══ Material for this task ══
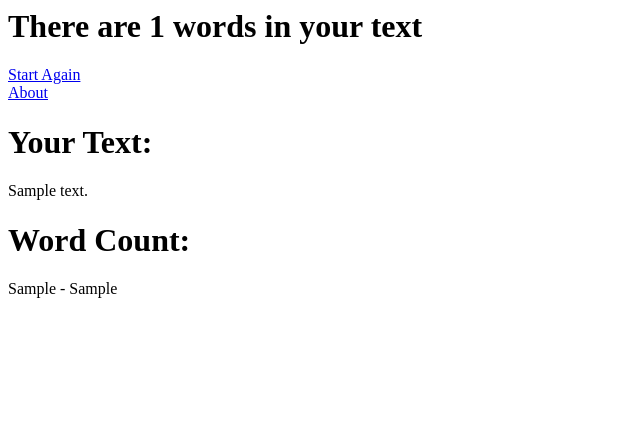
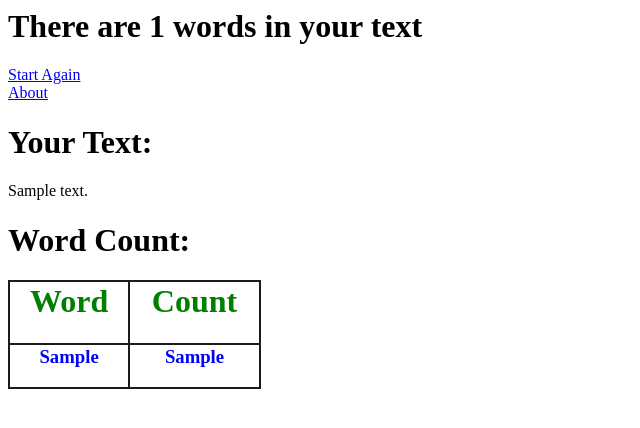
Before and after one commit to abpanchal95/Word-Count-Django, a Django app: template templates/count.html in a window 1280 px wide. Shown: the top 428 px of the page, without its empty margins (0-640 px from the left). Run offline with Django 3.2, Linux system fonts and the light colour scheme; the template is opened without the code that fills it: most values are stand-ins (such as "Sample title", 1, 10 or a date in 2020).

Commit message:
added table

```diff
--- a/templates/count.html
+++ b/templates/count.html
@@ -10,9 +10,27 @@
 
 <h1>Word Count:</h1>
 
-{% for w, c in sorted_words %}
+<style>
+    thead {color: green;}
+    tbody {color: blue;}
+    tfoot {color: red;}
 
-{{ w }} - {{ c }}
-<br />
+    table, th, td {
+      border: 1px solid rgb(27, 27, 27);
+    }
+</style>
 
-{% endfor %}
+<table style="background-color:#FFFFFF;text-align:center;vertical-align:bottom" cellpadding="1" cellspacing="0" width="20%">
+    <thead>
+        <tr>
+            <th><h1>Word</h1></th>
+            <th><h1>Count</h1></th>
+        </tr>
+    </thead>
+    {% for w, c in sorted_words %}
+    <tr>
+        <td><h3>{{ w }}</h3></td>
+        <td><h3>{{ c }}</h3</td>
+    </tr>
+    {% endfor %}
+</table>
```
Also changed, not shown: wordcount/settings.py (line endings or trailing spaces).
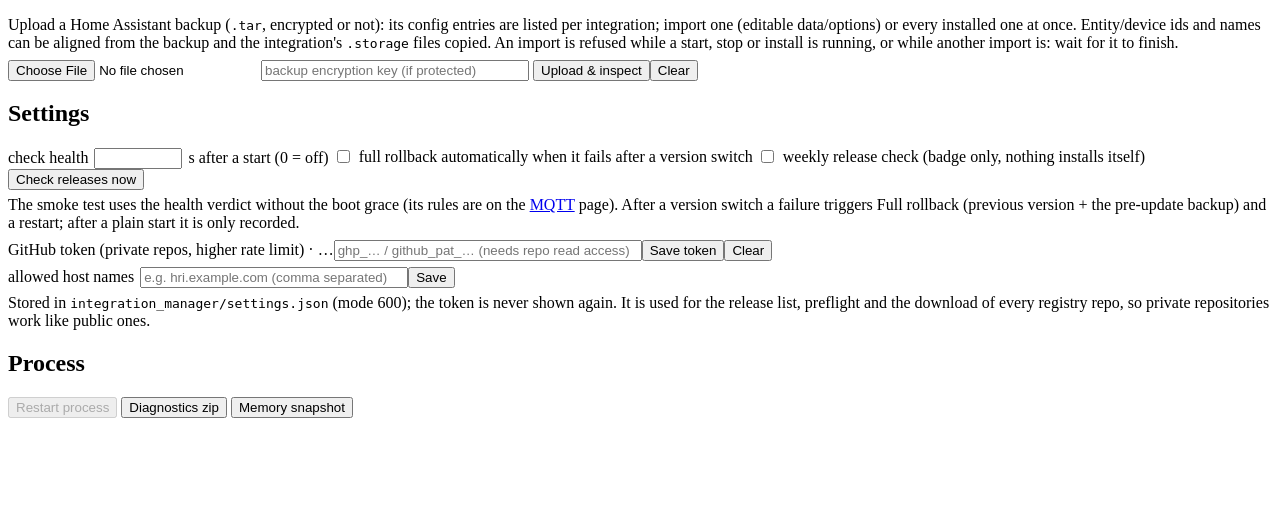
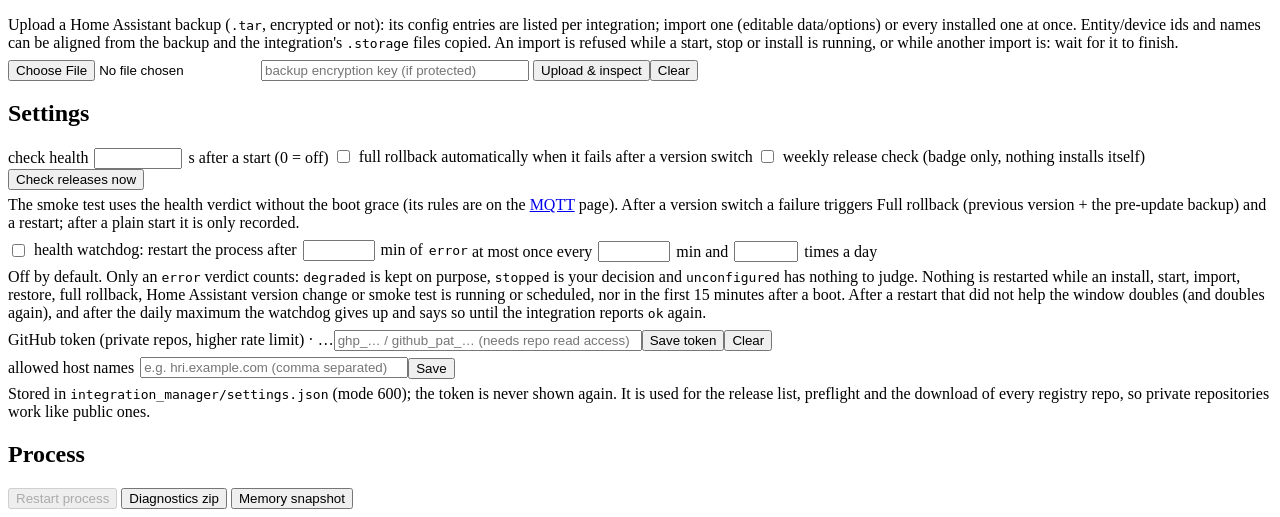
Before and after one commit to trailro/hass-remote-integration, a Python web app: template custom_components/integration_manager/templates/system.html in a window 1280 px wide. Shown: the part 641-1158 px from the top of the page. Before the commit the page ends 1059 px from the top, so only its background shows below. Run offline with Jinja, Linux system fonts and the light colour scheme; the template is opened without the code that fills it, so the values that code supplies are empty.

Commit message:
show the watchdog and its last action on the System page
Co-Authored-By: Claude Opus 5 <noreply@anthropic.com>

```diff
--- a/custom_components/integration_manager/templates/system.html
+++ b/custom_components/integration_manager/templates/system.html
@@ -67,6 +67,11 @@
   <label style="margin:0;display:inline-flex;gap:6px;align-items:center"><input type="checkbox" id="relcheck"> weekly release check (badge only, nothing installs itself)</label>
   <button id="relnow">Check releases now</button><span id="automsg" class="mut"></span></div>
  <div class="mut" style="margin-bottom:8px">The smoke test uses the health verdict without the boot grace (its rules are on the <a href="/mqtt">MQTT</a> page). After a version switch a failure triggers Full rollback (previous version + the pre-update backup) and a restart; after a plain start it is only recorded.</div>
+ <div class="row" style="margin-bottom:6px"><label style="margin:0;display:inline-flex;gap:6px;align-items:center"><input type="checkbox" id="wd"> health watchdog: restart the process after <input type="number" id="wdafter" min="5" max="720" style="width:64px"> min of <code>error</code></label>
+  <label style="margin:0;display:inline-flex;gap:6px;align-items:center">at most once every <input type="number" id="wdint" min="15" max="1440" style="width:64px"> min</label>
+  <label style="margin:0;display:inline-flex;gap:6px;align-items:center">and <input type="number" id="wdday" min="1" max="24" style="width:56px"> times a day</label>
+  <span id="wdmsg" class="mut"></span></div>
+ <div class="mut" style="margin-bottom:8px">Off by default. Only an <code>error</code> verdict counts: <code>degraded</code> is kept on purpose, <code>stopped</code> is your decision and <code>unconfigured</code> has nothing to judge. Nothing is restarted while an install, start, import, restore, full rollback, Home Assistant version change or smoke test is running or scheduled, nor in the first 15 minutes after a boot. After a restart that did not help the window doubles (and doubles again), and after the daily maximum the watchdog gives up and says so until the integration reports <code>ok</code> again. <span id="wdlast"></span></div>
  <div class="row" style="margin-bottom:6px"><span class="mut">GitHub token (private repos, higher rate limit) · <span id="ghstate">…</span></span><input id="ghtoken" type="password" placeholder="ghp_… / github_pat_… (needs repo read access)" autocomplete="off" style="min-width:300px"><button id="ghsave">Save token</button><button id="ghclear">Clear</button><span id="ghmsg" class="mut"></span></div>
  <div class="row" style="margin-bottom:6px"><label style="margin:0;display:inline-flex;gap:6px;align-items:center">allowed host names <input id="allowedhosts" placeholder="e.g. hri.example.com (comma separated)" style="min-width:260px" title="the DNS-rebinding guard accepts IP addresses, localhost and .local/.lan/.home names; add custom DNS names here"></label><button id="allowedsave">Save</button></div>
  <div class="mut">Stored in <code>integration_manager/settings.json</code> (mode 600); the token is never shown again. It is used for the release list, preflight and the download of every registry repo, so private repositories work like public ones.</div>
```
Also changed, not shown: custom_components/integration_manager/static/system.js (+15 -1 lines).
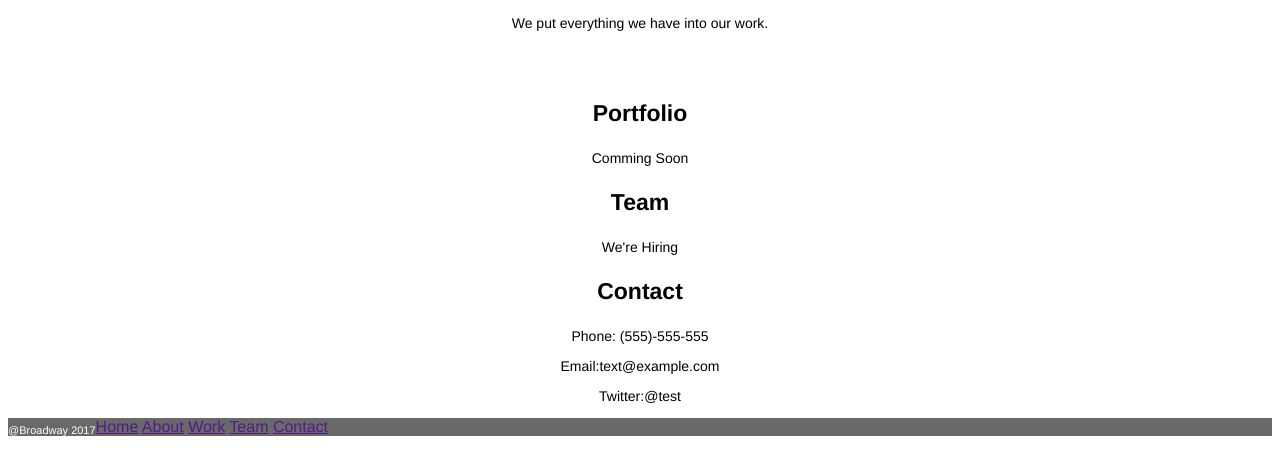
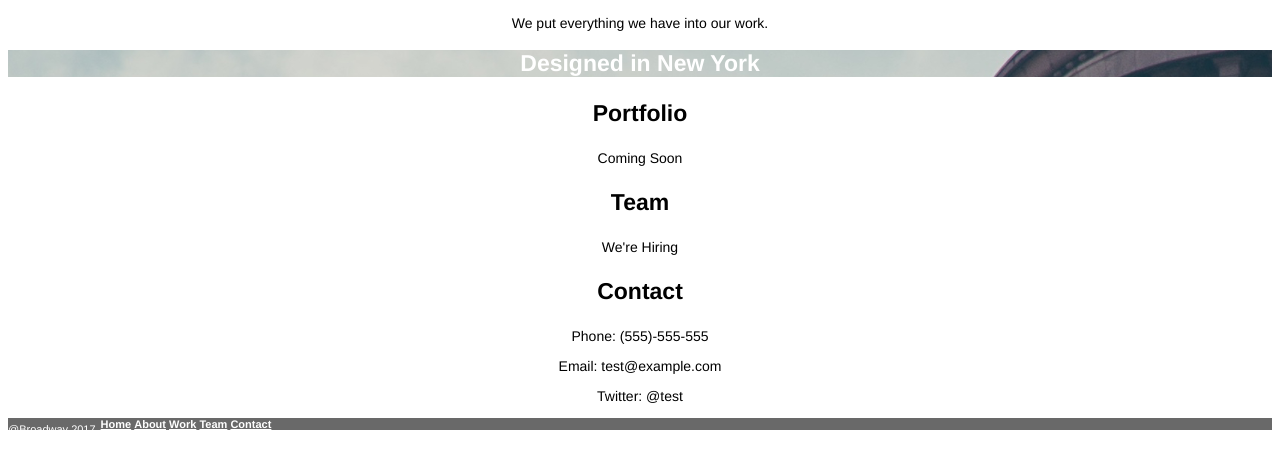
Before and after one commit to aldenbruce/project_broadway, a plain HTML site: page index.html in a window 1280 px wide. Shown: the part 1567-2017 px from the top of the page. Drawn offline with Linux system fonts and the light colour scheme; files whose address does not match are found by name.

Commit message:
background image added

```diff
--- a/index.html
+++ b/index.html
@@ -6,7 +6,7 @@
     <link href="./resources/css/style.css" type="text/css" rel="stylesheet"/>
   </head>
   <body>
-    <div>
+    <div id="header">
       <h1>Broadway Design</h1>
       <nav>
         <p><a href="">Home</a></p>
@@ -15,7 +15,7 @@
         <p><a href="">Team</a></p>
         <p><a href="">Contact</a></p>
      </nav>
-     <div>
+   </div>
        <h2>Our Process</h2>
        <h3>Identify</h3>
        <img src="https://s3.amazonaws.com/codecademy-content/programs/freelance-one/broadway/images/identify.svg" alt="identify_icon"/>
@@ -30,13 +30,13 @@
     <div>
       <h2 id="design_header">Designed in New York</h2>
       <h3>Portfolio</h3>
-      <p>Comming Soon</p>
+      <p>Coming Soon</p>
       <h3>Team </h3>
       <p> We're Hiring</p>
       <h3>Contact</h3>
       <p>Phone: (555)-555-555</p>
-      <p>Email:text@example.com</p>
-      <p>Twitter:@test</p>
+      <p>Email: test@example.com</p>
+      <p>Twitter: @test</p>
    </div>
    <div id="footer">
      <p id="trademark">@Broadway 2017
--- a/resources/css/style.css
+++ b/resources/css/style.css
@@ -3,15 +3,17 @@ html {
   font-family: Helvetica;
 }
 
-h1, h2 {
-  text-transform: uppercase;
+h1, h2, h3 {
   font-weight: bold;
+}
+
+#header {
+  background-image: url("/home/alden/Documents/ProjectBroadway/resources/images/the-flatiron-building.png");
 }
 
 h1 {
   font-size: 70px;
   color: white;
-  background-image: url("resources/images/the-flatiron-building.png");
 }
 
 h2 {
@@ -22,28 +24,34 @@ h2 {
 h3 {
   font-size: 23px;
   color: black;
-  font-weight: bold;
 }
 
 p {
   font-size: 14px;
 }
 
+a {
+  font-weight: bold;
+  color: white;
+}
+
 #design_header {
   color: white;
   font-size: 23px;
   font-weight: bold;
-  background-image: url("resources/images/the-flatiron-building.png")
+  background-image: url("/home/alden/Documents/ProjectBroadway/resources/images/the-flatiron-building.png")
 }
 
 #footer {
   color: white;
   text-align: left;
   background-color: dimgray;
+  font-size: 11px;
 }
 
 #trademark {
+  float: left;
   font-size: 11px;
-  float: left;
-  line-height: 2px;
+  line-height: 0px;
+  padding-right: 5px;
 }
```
═══
Problem statement – Where does the word "table" appear in the material above? Copy every line that holds it.

Solution for this task –
added table
+    table, th, td {
+<table style="background-color:#FFFFFF;text-align:center;vertical-align:bottom" cellpadding="1" cellspacing="0" width="20%">
+</table>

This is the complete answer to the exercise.